Kraima is describing the onset of Post Traumatic Stress Disorder. While deployed to Iraq, Kraima's convoy was attacked, a friend was killed and another badly injured. The single mother of three is now medically retired and also suffering from physical disabilities. But, despite her setbacks, Kraima says she's dealing with the disorder head-on.
"To cope with it better, you have to be able to speak about it and process it. I want other veterans or other children who are going through it to say, 'Oh, I'm not alone.'"
All You, a national women's magazine asked Kraima to share her story. But Kraima says the story is also about her children and other children whose parents suffer from PTSD.
"There's stuff out there for children while the soldier's gone, but they don't really address anything for the children once they get back," Kraima said.
Kraima says camp COPE out of Fort Hood, Texas is one of the only camp programs she knows of focused on helping children after parents with PTSD return. Her daughters say it was a memorable experience.
"It was nice to go to camp COPE, because I met other friends who felt the same way I did," said daughter Carmen O'Farrell.
"When we went there it was just like, 'Yeah that's what happens to my parent, and my parent, and my parent,'" said daughter Sabrine Kraima.
Kraima says she will continue working and supporting the cause to establish more programs of this nature.
Her children also have some advice for other kids in similar situations.
"Be brave and just hang on in there. Write about it or just go to God about it and talk to Him," O'Farrell said.

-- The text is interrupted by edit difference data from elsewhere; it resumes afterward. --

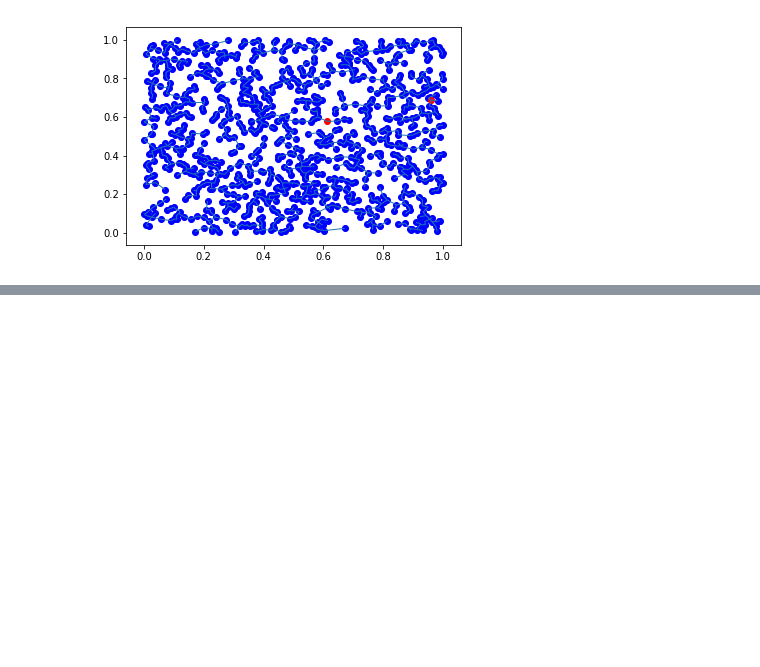
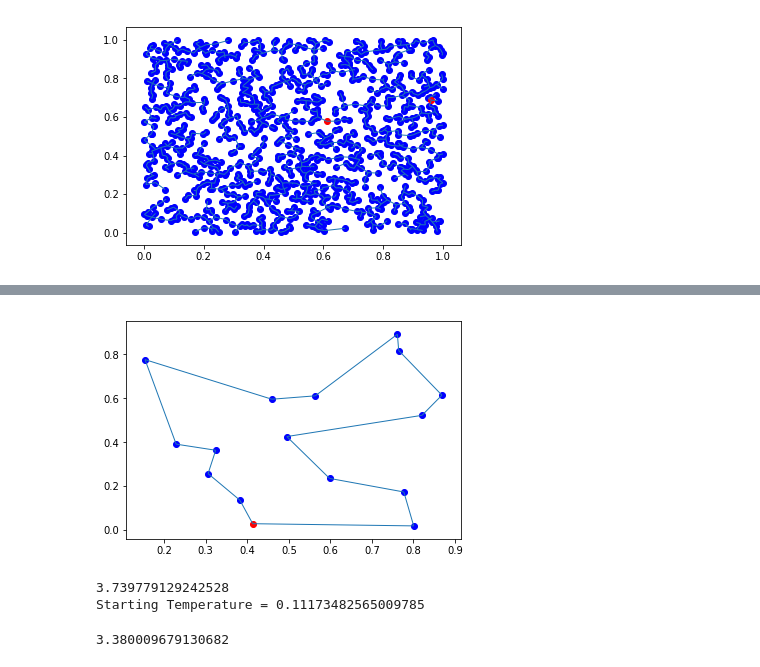
Before and after one commit to Ciro-Taranto/tsp_exercise, a Jupyter notebook: Untitled.ipynb, the cells around one changed output, grey strips where cells are left out. Saved outputs shown, nothing was run; the diff lists cells and outputs as text; code cells hidden in the pictures; blank space fills up the shorter version.

Commit message:
Search A* working

```diff
--- a/Untitled.ipynb
+++ b/Untitled.ipynb
@@ -211,0 +99,6 @@ state
+# %%
+locations, loads, edges = map_generator.garbage_collection_points_layout(15,1)
+# %%
+%%time
+tsp = search.TravelingSalesman(locations,edges,start='d0')
+astar_sol = tsp.astar_search()
@@ -211,0 +109,13 @@ state
+# %%
+out = env.render(astar_sol)
+# %% [output]
+[figure, added]
+# %%
+simu = simulated_anneling.SimAnneal(locations,edges,start='d0',stopping_iter=1e5,alpha=0.99999)
+# %% [output]
+3.739779129242528
+Starting Temperature = 0.11173482565009785
+# %%
+solution = simu.anneal()
+# %% [output]
+3.380009679130682
```
Also changed, not shown: parts of 40 cells of this notebook, 5 other files.
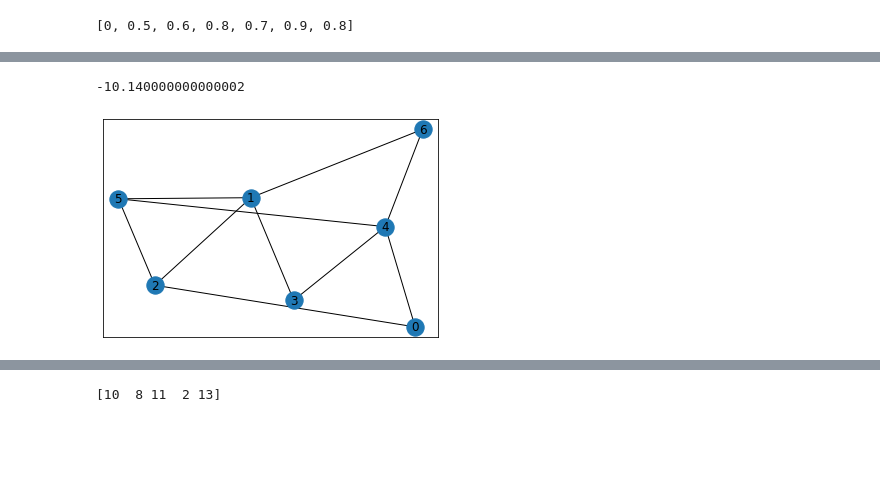
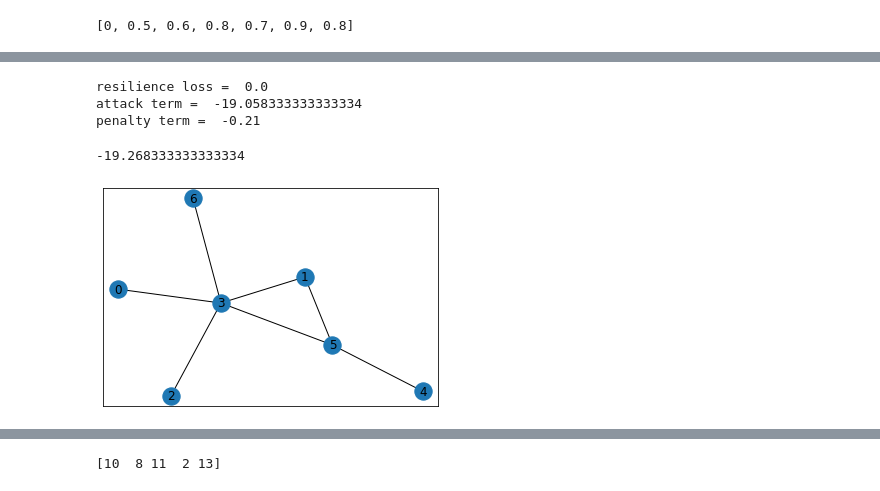
Before and after one commit to sohaib-ouzineb/MSC_INDIVIDUAL_PROJECT, a Jupyter notebook: evoltionary_algo.ipynb, the cells around one changed output, grey strips where cells are left out. Drawn from its saved outputs; the diff is of its cells as text; code cells hidden in the pictures; blank space fills up the shorter version.

```diff
--- a/evoltionary_algo.ipynb
+++ b/evoltionary_algo.ipynb
@@ -72,7 +72,8 @@ N = 7 #nbr of enclaves scale other parameters from base: N=5, M=30, T=20, times_
 #myit = gs.rand_iter() #iterator over set of constrained graphs
 M = 10 #nbr of valuable machines
 pe = 0.7 #error rate of IDS
-T = 36 #simulation time #24 for N5 36 for N7 : 6timeunites*5enclaves+1tentative*5enclaves=35
+T = 20*(N-1) #simulation time #24 for N5 36 for N7 : 6timeunites*5enclaves+1tentative*5enclaves=35
+internal_threat_likelihood = 1 #likelihood of having an internal threat
 #r = 0.3 #passive reconnaissance device discovery percentage over time
 recon_percentage = 0.7 #how much time percentage to spend on recon
 penalty_coeff = 0.01 #how much weight we put on penaly term
@@ -573,18 +628,12 @@ def is_valid(topo): #1D topo
     return True
 
 
-def partition (list_in, n):
-    b=copy.deepcopy(list_in)
-    random.shuffle(b)
-    it = iter(b)
-    size = len(b)
-    res = []
-    for i in range(n - 1,0,-1):
-        s = random.randint(0, size -  0 * i)
-        res += [list(islice(it,0,s))]
-        size -= s
-    res+=[list(it)]
-    random.shuffle(res)
+
+def partition(list_in,n):
+    res = [[] for i in range(n)]
+    for m in list_in:
+        encl = random.randint(0,n-1)
+        res[encl].append(m)
     return res
 
 def get_topo(A):
@@ -613,4 +662,5 @@ def initialize(): #new initialize with graphillion
     #topo = [int(t) for t in topo]
     sensitivities = list(np.random.random_sample(size = N-1)) #internet has no sensitivity
     distribution = partition(list(range(0,M)),N-1) #internet has no "machines"
+    #print([[names_dico[m] for m in distribution[node]] for node in range(N-1)])
     return [topo,sensitivities,distribution]
@@ -617,13 +724,21 @@ def initialize(): #new initialize with graphillion
 # %%
-alpha = 0.2
-r_coeff = 1*alpha
-penalty_coeff = 0.15*alpha
-
+#alpha = 0.2
+#r_coeff = 1*alpha
+#T=20
+#penalty_coeff = 0.15*alpha
+verbose_loss = True
+r_coeff = 0
+penalty_coeff = 0.01
+T=69
+internal_threat_likelihood = 0
 indiv = initialize()
 init(indiv)
 # %% [output]
--10.140000000000002
+resilience loss =  0.0
+attack term =  -19.058333333333334
+penalty term =  -0.21
+-19.268333333333334
-[figure, old version]
+[figure, new version]
 # %%
 topo = g_array[indiv[0]]
 print("topo = ",topo)
```
Also changed, not shown: parts of 9 cells of this notebook.
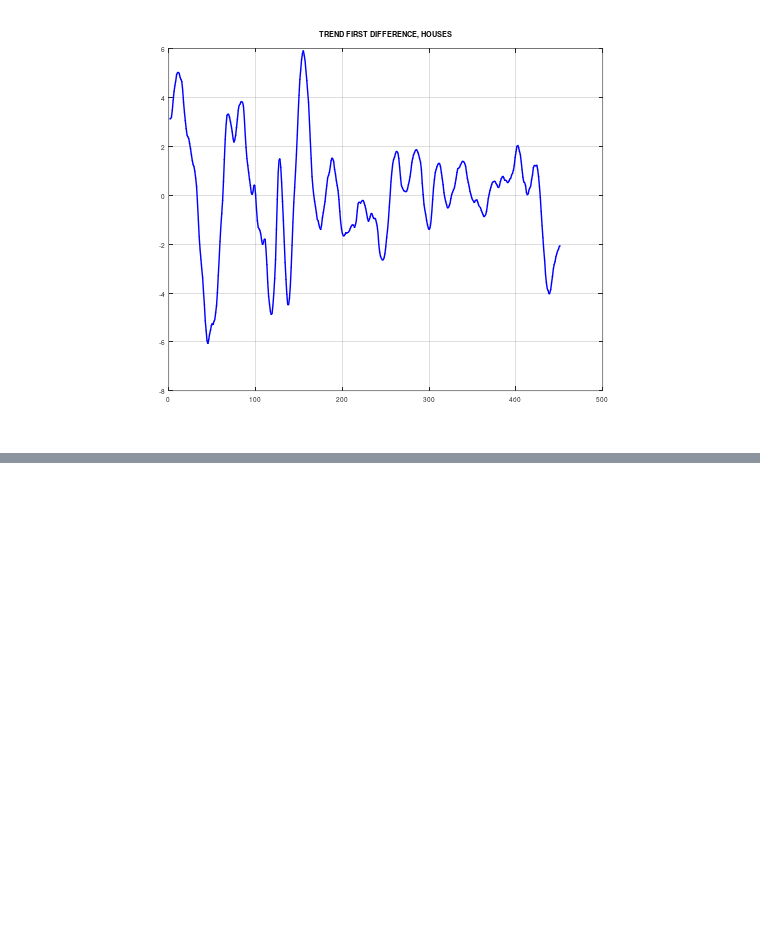
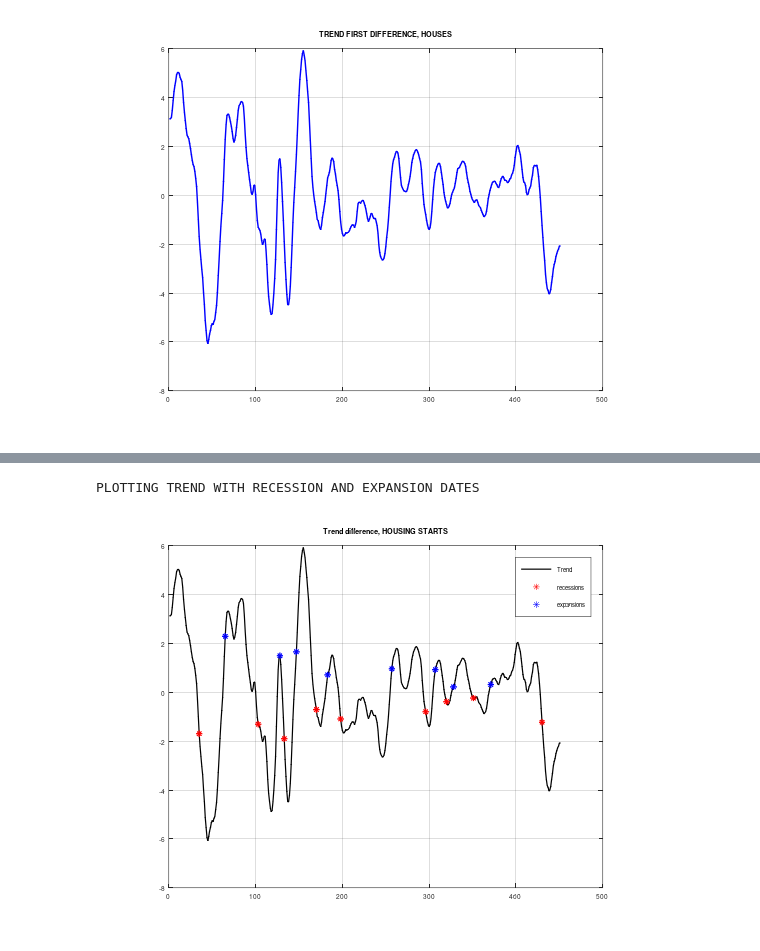
Before and after one commit to Diana-ash/Indicador-Adelantado-LDHR, a Jupyter notebook: analisis_explorativoLDHR.ipynb, the cells around one changed output, grey strips where cells are left out. Saved outputs shown, nothing was run; the diff lists cells and outputs as text; code cells hidden in the pictures; blank space fills up the shorter version.

```diff
--- a/analisis_explorativoLDHR.ipynb
+++ b/analisis_explorativoLDHR.ipynb
@@ -146,0 +162,16 @@ DIFFERENCED TREND WITH LDHR
+# %%
+disp('CONFIRMATION OF A RECESSION')
+window = 3; % window size for consecutive negative values
+confirmedrec = []; % array to store the indices of confirmation of a recession
+% Loop through the elements of sm_dtrend
+for i = 2:(length(dtrendhouse) - window + 1) % starts at 2'nd element to see if the first one >< 0
+    if all(dtrendhouse(i:i+window-1) < 0) && dtrendhouse(i-1) > 0
+        confirmedrec=[confirmedrec, i + window - 1]; % if the condition is met, store the index of the 6th negative element
+    end
+end
+disp('Indices of the nth negative element of sm_dtrend preceded by a positive value:');
+confirmedrec=confirmedrec' % to column vector from row vector
+size(dtrendhouse); % the vector we are using
+size(time); % checking time vector size
+recessiontime=time(confirmedrec,:); % DATES OF CONFIRMED RECESSION
+houserecession=dtrendhouse(confirmedrec,:) % the values in trend that are recession points
@@ -146,0 +196,17 @@ DIFFERENCED TREND WITH LDHR
+# %%
+disp('CONFIRMATION OF EXPANSION')
+window = 3;  % window size for consecutive values
+confirmedexp = [];  % array to store the indices of confirmation of a recession or expansion
+% Loop through the elements of dtrendhouse
+for i = 2:(length(dtrendhouse) - window + 1)
+    if all(dtrendhouse(i:i+window-1) > 0) && dtrendhouse(i-1) < 0
+        confirmedexp = [confirmedexp, i + window - 1];
+    end
+end
+
+disp('Indices of the nth positive element of dtrendhouse preceded by a negative value:');
+confirmedexp = confirmedexp'  % Convert to a column vector
+size(dtrendhouse); % Checking the size of dtrendhouse vector
+size(time);  % Checking the size of the time vector
+expansiontime=time(confirmedexp,:);
+houseexpansion=dtrendhouse(confirmedexp,:)
@@ -146,0 +231,13 @@ DIFFERENCED TREND WITH LDHR
+# %%
+disp('PLOTTING TREND WITH RECESSION AND EXPANSION DATES')
+plot(dtrendhouse,'k','linewidth',1.2)
+hold on
+plot(confirmedrec,houserecession,'r*','linewidth',1.3) % red are recessions
+plot(confirmedexp,houseexpansion,'b*','linewidth',1.3) % green are expansions
+hold off
+grid on
+title('Trend difference, HOUSING STARTS')
+legend('Trend','recessions','expansions')
+# %% [output]
+PLOTTING TREND WITH RECESSION AND EXPANSION DATES
+[figure, added]
```
Also changed, not shown: parts of 6 cells of this notebook.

"Just love them, support them and keep on encouraging them," said Sabrine Kraima.
Click here to read the full article from All You magazine.